What needs to be done
Please reproduce all of the data exactly as it appears, but skip the pictures.
*** Data provided Section Begins ***
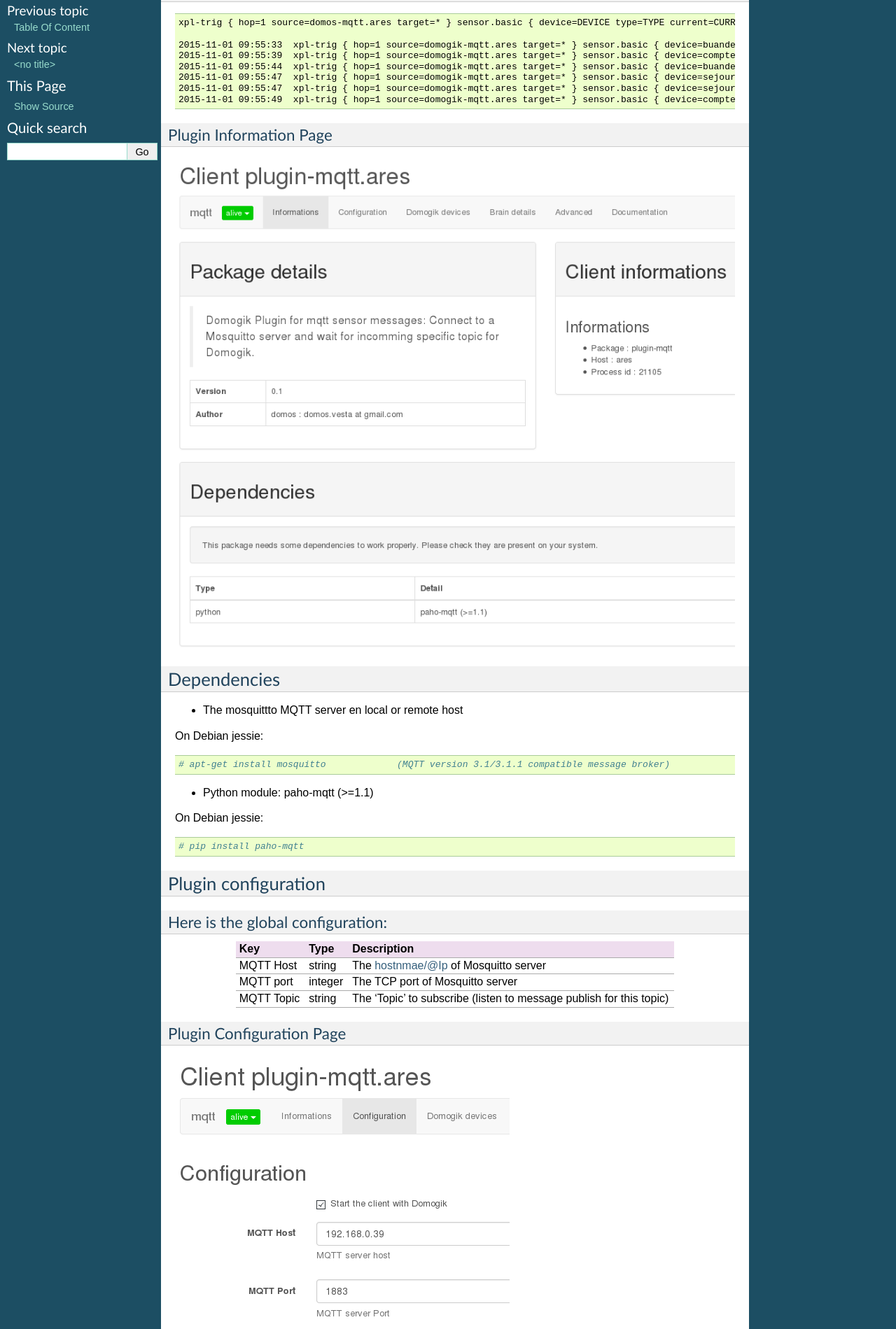
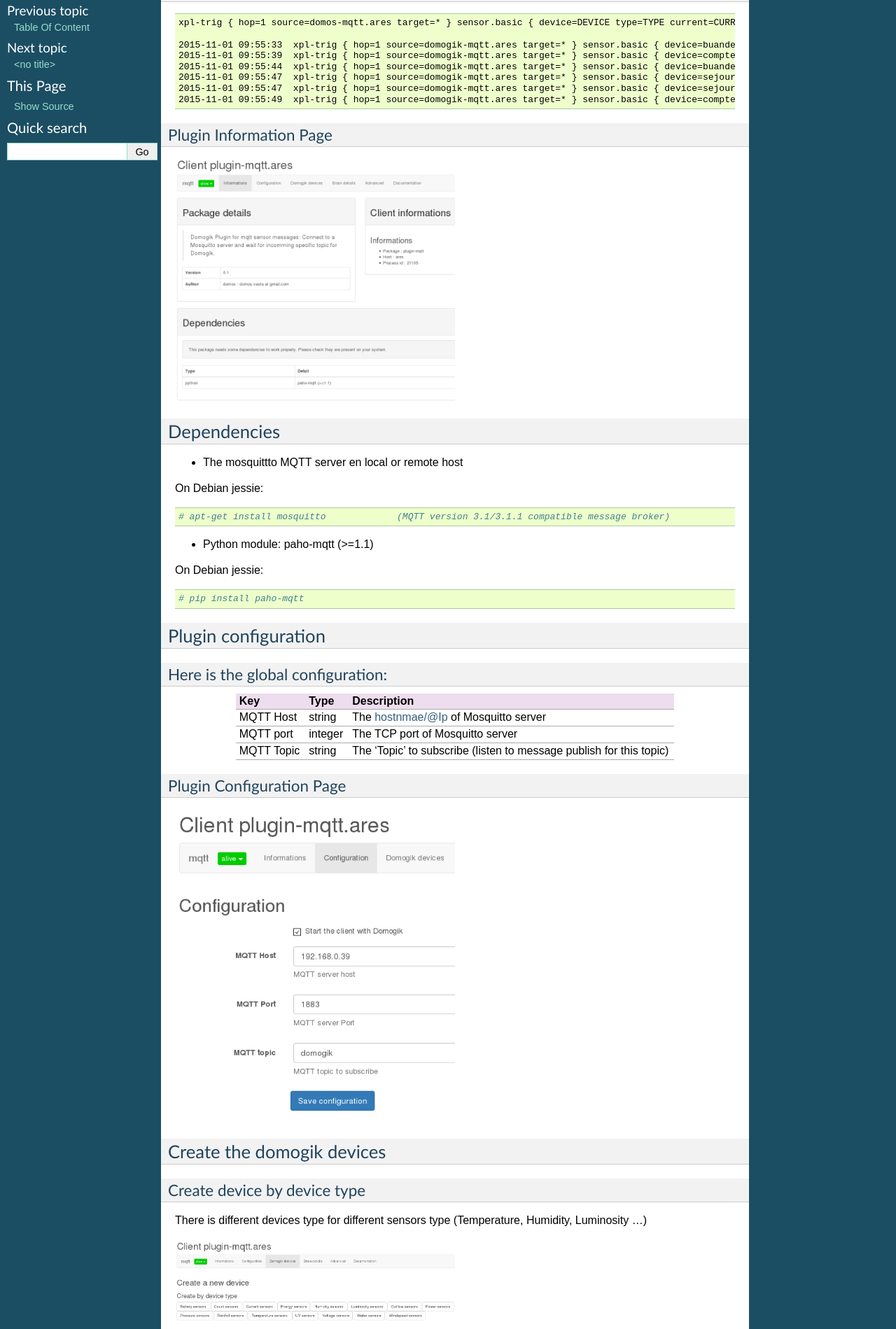
Before and after one commit to vdomos/domogik-plugin-mqtt, a Sphinx documentation site: the page built from docs/mqtt.txt, in a window 1280 px wide. Shown: the part 448-2347 px from the top of the page at 70% size. Built offline with Sphinx 7.4.7, drawn with Linux system fonts in a browser that asks for light colours.

Commit message:
Modif. du 03/11/2015 22.56.20

```diff
--- a/docs/mqtt.txt
+++ b/docs/mqtt.txt
@@ -46,6 +46,7 @@ Plugin Information Page
 
 
 .. image:: Domogik_MQTT_Plugin_1.png
+	:width: 400 px
 
 
 Dependencies
@@ -88,6 +89,7 @@ Plugin Configuration Page
 
 
 .. image:: Domogik_MQTT_Plugin_2.png
+	:width: 400 px
 
 
 
@@ -103,6 +105,7 @@ Create device by device type
 There is different devices type for different sensors type (Temperature, Humidity, Luminosity ...)
 
 .. image:: Domogik_MQTT_Plugin_3a.png
+	:width: 400 px
 
 
 One parameter are needed for a domogik device creation:
@@ -120,6 +123,7 @@ Create new device Page
 ----------------------
 
 .. image:: Domogik_MQTT_Plugin_3b.png
+	:width: 400 px
 
 
 
@@ -128,6 +132,7 @@ Some MQTT device created:
 ------------------------
 
 .. image:: Domogik_MQTT_Plugin_4.png
+	:width: 400 px
 
 
 
```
*** Data provided Section Ends ***
Response box
Before and after one commit to vdomos/domogik-plugin-mqtt, a Sphinx documentation site: the page built from docs/mqtt.txt, in a window 1280 px wide. Shown: the part 448-2347 px from the top of the page at 70% size. Built offline with Sphinx 7.4.7, drawn with Linux system fonts in a browser that asks for light colours.

Commit message:
Modif. du 03/11/2015 22.56.20

```diff
--- a/docs/mqtt.txt
+++ b/docs/mqtt.txt
@@ -46,6 +46,7 @@ Plugin Information Page
 
 
 .. image:: Domogik_MQTT_Plugin_1.png
+	:width: 400 px
 
 
 Dependencies
@@ -88,6 +89,7 @@ Plugin Configuration Page
 
 
 .. image:: Domogik_MQTT_Plugin_2.png
+	:width: 400 px
 
 
 
@@ -103,6 +105,7 @@ Create device by device type
 There is different devices type for different sensors type (Temperature, Humidity, Luminosity ...)
 
 .. image:: Domogik_MQTT_Plugin_3a.png
+	:width: 400 px
 
 
 One parameter are needed for a domogik device creation:
@@ -120,6 +123,7 @@ Create new device Page
 ----------------------
 
 .. image:: Domogik_MQTT_Plugin_3b.png
+	:width: 400 px
 
 
 
@@ -128,6 +132,7 @@ Some MQTT device created:
 ------------------------
 
 .. image:: Domogik_MQTT_Plugin_4.png
+	:width: 400 px
 
 
 
```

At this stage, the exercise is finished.